Do you find it harder to watch your older stuff?

I don't watch my stuff. I do watch it when it comes out-- I don't avoid looking at the films-- but I don't revisit them. Not even for like curiosity's sake do I pop something in and say "What was that like?" I think what's most embarrassing about that, even though I haven't seen those films in a while, I remember that I thought I had a good idea of what I was doing. There was this embarrassment-- I'd get embarrassed about things like, 'You thought you knew so much!" That arrogance is really embarrassing to look at when you get older. I'm lucky that some things worked and landed and other things didn't, but more things worked than didn't work. Acting is a slippery-- ti's slipper, because as soon as you think you know what you're doing, you're kind of fucked. I think it's an ever-evolving thing.

You've started getting roles in bigger and bigger movies, but it feels like you're choosing carefully in a way a lot of people don't.

Some of it is just the realities of, I have to work-- I'm not a trust fund kid, I don't have a fallback, I earn my living as an actress. Others, it's just luck. I've been really lucky that the things that have come to me are things I want to do and things I think re good. But there have been things I've turned down, and things I've thought "It would be good if I could figure out a way I could get excited about this and do it." I think it's kind of self-selecting. If you don't fit a cookie cutter mold, the chances that the films that are interested in you are the films you're interested in. You don't want to be too good at being something you're not, because then you'll find yourself in films where you don't really belong.

Did you ever feel like you needed to do that, fit in more?
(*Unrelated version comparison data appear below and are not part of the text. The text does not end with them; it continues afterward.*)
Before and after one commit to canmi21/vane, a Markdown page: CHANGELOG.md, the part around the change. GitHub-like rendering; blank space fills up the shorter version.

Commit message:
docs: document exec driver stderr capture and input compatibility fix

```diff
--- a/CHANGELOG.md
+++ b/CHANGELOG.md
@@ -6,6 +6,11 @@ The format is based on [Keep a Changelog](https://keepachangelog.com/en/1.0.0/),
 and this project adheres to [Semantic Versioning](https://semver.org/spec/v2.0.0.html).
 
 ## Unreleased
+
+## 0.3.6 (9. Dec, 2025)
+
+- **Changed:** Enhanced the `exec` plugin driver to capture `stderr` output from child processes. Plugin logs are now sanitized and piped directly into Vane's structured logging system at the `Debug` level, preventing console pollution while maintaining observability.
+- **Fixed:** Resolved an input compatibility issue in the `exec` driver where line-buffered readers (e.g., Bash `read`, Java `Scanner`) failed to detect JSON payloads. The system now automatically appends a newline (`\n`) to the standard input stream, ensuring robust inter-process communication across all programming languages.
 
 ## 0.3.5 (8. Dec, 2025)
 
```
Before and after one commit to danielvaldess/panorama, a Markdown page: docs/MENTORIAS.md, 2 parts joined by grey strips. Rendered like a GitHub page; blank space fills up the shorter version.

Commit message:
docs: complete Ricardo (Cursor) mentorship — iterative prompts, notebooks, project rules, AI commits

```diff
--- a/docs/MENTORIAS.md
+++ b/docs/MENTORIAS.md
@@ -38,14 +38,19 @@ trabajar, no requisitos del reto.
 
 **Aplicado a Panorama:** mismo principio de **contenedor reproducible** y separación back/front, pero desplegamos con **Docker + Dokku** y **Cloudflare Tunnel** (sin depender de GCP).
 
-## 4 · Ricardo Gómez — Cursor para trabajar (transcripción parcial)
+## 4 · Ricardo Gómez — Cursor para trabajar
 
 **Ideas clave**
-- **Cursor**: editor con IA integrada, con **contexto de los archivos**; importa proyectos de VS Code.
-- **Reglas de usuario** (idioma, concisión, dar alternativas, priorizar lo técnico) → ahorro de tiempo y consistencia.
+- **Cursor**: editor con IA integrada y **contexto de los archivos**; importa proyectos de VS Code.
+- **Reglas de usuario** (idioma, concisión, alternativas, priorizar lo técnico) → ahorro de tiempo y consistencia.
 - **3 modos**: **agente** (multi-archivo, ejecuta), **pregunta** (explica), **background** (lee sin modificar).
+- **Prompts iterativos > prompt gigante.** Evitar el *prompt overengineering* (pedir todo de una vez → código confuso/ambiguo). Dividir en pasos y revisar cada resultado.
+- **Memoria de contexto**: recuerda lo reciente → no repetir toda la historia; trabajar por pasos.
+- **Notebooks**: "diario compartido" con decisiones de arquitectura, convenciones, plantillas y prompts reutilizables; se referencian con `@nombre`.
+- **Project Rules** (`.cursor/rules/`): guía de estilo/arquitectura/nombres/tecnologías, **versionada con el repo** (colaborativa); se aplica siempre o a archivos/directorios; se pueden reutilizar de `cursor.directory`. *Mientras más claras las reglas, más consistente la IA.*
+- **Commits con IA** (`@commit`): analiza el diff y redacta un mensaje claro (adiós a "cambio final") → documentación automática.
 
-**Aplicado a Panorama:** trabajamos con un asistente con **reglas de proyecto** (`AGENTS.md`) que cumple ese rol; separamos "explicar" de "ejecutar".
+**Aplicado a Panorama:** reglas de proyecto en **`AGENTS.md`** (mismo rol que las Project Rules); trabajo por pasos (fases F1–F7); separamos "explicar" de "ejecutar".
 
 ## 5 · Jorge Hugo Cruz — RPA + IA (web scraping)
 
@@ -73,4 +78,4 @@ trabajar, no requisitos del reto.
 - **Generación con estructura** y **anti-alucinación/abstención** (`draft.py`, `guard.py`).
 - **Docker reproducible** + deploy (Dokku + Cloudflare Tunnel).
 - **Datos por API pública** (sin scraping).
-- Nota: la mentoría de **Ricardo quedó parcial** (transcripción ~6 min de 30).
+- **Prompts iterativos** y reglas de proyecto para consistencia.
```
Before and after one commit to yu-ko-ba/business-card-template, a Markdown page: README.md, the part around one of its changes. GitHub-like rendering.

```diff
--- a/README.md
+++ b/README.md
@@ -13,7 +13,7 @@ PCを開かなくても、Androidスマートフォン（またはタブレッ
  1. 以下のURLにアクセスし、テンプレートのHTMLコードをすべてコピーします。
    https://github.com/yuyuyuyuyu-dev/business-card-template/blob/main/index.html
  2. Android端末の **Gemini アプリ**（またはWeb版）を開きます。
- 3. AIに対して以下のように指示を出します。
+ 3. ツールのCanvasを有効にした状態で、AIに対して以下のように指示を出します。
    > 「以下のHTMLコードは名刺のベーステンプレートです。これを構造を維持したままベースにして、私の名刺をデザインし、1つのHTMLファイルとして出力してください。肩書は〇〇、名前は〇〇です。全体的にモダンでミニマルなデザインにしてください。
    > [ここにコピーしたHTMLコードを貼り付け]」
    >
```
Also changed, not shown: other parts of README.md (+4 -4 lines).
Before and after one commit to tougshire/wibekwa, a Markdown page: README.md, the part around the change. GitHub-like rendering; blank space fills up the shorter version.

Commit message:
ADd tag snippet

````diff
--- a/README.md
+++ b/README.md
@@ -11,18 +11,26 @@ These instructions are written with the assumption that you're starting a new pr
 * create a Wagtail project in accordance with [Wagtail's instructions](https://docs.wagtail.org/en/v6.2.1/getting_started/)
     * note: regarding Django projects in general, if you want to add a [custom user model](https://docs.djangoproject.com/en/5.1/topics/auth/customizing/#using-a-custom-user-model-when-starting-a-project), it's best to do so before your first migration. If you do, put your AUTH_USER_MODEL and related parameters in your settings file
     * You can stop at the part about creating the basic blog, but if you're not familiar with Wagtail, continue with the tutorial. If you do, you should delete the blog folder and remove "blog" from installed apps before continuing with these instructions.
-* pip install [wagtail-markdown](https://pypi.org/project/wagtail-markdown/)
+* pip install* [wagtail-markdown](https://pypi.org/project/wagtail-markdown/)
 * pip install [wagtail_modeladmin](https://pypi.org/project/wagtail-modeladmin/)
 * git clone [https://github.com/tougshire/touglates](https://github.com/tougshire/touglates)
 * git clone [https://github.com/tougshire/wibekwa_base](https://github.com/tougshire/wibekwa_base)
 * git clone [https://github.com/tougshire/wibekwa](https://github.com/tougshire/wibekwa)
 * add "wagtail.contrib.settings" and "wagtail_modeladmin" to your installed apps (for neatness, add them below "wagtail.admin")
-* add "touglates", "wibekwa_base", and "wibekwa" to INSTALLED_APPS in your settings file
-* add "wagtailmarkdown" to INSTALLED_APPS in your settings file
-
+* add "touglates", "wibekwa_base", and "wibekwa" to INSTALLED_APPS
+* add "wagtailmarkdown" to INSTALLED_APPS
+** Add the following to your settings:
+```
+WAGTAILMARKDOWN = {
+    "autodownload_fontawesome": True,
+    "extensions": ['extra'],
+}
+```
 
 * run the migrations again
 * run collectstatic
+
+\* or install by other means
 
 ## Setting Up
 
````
Totally. It's really hard to avoid the impulse. I'm perfectly secure with how I look and my body and my face, but I don't have perfect teeth, and I have kind of a big, gummy, goofy smile, and I'm not a size 2 or 4 even. There are parts of me that are like "You should really watch what you eat, and maybe get your teeth fixed." But then it's not authentic to who I am, and I think in some ways an over-concernment with that would interfere with what I do feel good about, and what is unique about me. Sometimes, especially with women, they get very cookie-cutter. I think people come to Hollywood, and I don't know what happens to them, but it's like they get pressed into a plastic box. They get there and they have their weird, rough edges, and they dress kind of strange. Then something happens and they become this sleek, digestible plastic item.

And you can't tell them apart!

My mom can't tell them apart on television. And i"m like "Mom, how can you not tell them apart, they're different races!" I sympathize with that feeling ,and I can tell them apart, but i feel like there is this uniformity that seeps in at one point. And I used to really want to be able to fit into that uniformity. I used to think it would just happen to me.

Like it seeps in the longer you're in LA?

I just thought if you're in studio movies, by the nature of doing it, you'd start looking like everyone else. I was really looking forward to that! And I realize that was not going to happen, and I really had to try.

And you realized you didn't want to try.

No. I think I would be a poor excuse for that. I will leave that to other people.

is it a matter of sticking with directors and collaborators who don't want the cookie-cutter thing?

Yeah. Until you're 40, and then you're dead.

Staff Writer at CinemaBlend